== Brief ==
Copy all lines in the data that contain the string "ChallengeStrategy".

== Input for this task ==
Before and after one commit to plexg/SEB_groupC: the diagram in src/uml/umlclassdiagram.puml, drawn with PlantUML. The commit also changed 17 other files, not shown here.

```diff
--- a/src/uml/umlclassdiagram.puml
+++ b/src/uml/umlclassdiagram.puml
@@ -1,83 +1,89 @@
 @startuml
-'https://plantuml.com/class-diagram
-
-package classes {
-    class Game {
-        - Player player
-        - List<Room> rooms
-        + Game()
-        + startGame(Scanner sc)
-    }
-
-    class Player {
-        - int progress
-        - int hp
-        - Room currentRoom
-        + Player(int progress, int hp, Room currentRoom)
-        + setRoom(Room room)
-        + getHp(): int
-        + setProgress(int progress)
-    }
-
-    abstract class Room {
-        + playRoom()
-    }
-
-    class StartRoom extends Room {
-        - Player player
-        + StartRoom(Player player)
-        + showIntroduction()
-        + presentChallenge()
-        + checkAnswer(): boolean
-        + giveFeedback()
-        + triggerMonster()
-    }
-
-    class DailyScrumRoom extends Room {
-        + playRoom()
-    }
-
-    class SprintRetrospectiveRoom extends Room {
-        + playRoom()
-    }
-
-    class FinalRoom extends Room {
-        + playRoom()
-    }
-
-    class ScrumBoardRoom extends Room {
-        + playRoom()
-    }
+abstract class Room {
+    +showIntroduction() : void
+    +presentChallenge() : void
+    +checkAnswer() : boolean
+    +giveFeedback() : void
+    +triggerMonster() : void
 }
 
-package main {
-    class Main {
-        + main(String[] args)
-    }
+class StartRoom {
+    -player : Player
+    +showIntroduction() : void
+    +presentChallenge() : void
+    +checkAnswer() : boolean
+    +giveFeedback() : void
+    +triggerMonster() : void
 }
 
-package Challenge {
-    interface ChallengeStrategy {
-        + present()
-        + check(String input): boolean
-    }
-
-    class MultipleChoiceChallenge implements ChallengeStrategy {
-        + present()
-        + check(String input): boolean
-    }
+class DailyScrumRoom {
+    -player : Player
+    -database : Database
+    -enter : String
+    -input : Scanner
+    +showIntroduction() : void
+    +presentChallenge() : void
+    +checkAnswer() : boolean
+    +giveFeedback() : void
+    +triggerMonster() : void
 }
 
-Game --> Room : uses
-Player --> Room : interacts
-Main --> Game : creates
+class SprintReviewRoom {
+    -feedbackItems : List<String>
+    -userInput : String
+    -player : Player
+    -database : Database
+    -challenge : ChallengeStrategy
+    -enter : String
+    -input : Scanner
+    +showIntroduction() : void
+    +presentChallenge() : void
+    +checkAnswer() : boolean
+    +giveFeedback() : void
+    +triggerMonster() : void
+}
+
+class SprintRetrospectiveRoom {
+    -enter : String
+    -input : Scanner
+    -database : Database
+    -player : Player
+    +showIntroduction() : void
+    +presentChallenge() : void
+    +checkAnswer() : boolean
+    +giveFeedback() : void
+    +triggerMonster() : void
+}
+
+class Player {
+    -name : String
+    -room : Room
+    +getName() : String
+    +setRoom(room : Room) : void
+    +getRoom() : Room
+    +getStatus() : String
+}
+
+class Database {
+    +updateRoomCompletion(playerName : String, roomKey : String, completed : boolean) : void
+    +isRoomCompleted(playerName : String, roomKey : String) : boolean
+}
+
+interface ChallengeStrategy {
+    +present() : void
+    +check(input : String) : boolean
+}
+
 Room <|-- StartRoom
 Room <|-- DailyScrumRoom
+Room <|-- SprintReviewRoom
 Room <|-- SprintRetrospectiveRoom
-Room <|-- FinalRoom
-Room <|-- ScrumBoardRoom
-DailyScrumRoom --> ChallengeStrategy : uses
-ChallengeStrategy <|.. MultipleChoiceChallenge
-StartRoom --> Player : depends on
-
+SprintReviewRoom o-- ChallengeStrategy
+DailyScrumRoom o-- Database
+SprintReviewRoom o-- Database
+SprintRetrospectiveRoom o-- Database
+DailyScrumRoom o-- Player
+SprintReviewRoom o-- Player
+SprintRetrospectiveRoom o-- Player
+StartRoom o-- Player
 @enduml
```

== Solution to this exercise ==
-    interface ChallengeStrategy {
-    class MultipleChoiceChallenge implements ChallengeStrategy {
+    -challenge : ChallengeStrategy
+interface ChallengeStrategy {
-DailyScrumRoom --> ChallengeStrategy : uses
-ChallengeStrategy <|.. MultipleChoiceChallenge
+SprintReviewRoom o-- ChallengeStrategy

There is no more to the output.